And the boing goes on; Zolo in the indie world:

It would be impossible to locate every fish that has swam the indie sea and, likewise, to find all the ones that have worn Zolo clothing. The following is a list of some that have come to my attention.


What is It? (1982)

Ja-Jazz (1983)

Spot the Difference (1984)

Zany Zazz. Imagine PERE UBU (circa Bailing Man) down in the tropics with a few dozen Charles Mingus injections. Many other releases exist; loads of fun (if you can find them.)


Absolutely Zolo. Absolutely essential.

Mud On a Colin (EP, 1986)

Quirk Out (EP, 1986)

A Fierce Pancake (1986)

With their unmistakable boingy guitars, skittery rhythms, and warbly vocals, they are the most original band to emerge in the U.K. this side of '86. Their comic and wordy toones abound through these rollicking discs, the most popular of which, "Buffalo", appears on both Quirk Out and the LP. A 7" of "Buffalo" is flipped with the otherwise unissued "The Song Remains" and the 12" of "Chaos" is flipped with the a cappella "Safe Sex" that you wont find anywhere else. STUMP could be the only English band after the New Wave era that you will ever need.

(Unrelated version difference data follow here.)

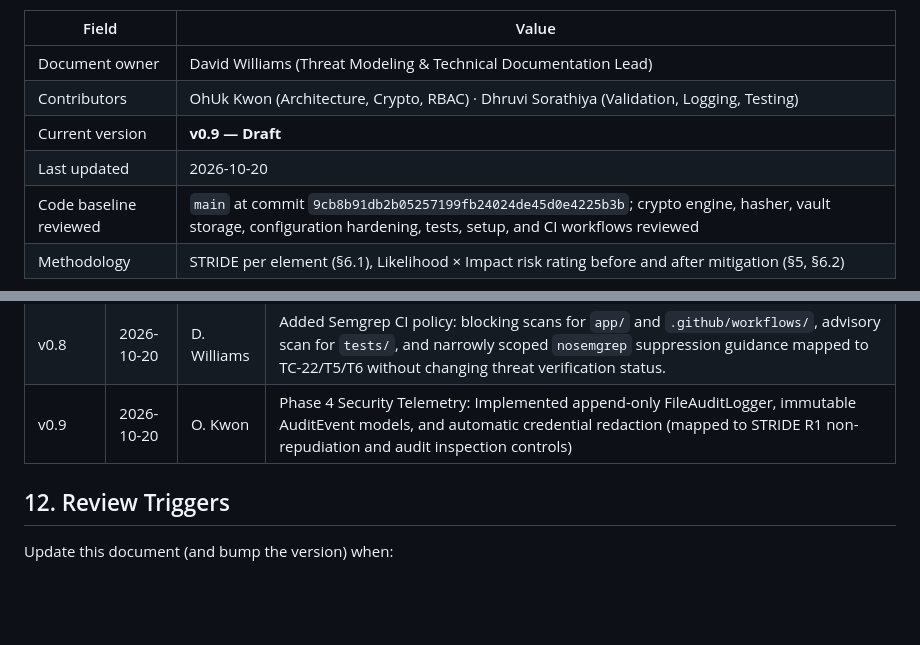
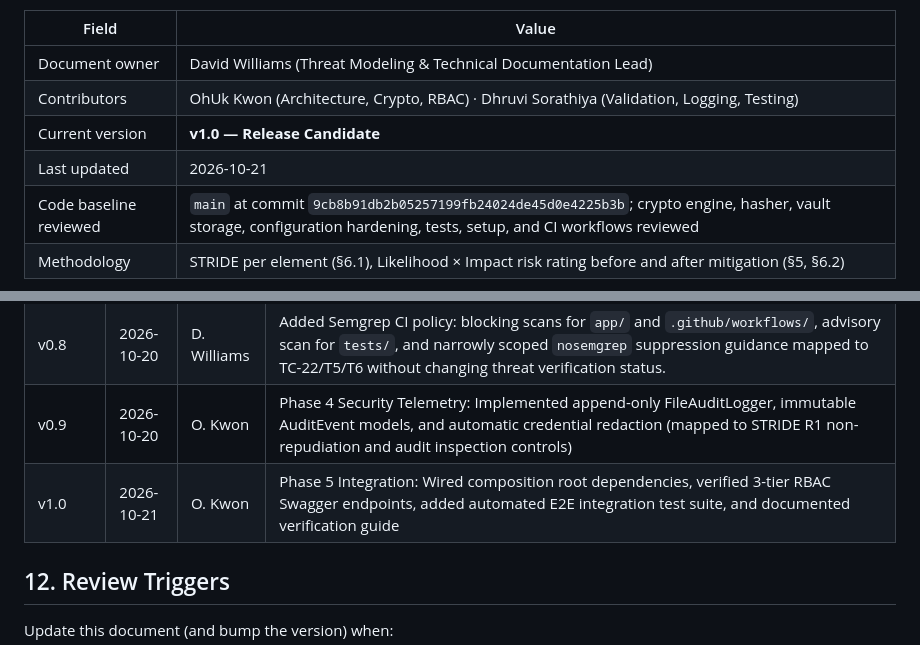
Before and after one commit to vitokwon/secure-financial-vault, a Markdown page: docs/THREAT_MODEL.md, 2 parts joined by grey strips. Drawn GitHub-style; blank space fills up the shorter version.

Commit message:
docs: sync threat model v1.0 with phase 5 integration and e2e test suite

```diff
--- a/docs/THREAT_MODEL.md
+++ b/docs/THREAT_MODEL.md
@@ -6,8 +6,8 @@
 |---|---|
 | Document owner | David Williams (Threat Modeling & Technical Documentation Lead) |
 | Contributors | OhUk Kwon (Architecture, Crypto, RBAC) · Dhruvi Sorathiya (Validation, Logging, Testing) |
-| Current version | **v0.9 — Draft** |
-| Last updated | 2026-10-20 |
+| Current version | **v1.0 — Release Candidate** |
+| Last updated | 2026-10-21 |
 | Code baseline reviewed | `main` at commit `9cb8b91db2b05257199fb24024de45d0e4225b3b`; crypto engine, hasher, vault storage, configuration hardening, tests, setup, and CI workflows reviewed |
 | Methodology | STRIDE per element (§6.1), Likelihood × Impact risk rating before and after mitigation (§5, §6.2) |
 
@@ -238,6 +238,7 @@ Any High threat whose mitigation is not implemented and tested by the final dry
 | v0.7 | 2026-10-19 | O. Kwon | Updated Auth domain with StrEnum models, Bcrypt hasher, and trailing newline formatting |
 | v0.8 | 2026-10-20 | D. Williams | Added Semgrep CI policy: blocking scans for `app/` and `.github/workflows/`, advisory scan for `tests/`, and narrowly scoped `nosemgrep` suppression guidance mapped to TC-22/T5/T6 without changing threat verification status. |
 | v0.9 | 2026-10-20 | O. Kwon | Phase 4 Security Telemetry: Implemented append-only FileAuditLogger, immutable AuditEvent models, and automatic credential redaction (mapped to STRIDE R1 non-repudiation and audit inspection controls) |
+| v1.0 | 2026-10-21 | O. Kwon | Phase 5 Integration: Wired composition root dependencies, verified 3-tier RBAC Swagger endpoints, added automated E2E integration test suite, and documented verification guide |
 
 ## 12. Review Triggers
 
```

And what would this discourse over Zolo pieties be without a mention of this oddball duo that took the college charts by storm in the late eighties. Mixing cerebral wordplay with a blend of XTC, Spike Jones, FRANK ZAPPA, and Stackridge, their first two albums are gems:

They Might Be Giants (1986)

Lincoln (1988)

Many 12' single EPs include non album tracks from this period. Also: Flood (1990).


This Seattle unit emerged right on the brink of a musical apocalypse. Punctuated by zany xylophones, they straddle between the PERE UBU / STUMP axis and more mainstream alterna funk influences on Jack (1990) which is highlighted by the mischievous "Hot Buttered Edgar".

Reaching the end for now, I leave one final entry, that of yours truly:


Unreleased demos (circa 1991) of "Fizgig", "Jolt and Swing", "Bugaloo", "1992", and "Eye Popping Psychosis" are primitive recordings of very optimistic songs that paid no heed to the dreary times that were lying ahead.

Zolo's small but magnificent presence through a number of genres, generations, and regions over the last three decades speaks for the significance of fantasy and autonomy to the enlightened individual. The onslaught of grunge in 1992, however, yielded in an era where self pity and ambiguity took control, virtually wiping out the voice of flamboyancy and imagination across the board. But with the nineties now nearing their end, it's intuitive to say that the tides will turn once again. The music listed here remains undatable because it has represented no time. The only time it could represent is the future.

Many of the records in this list are easy to find in used record stores, while some are on CD. RIO titles are much more obscure, but you can find most of them at the Cuneiform Records site (See links page.)

Go back to Chalkhills Articles.

Copyright Terry Sharkie 1997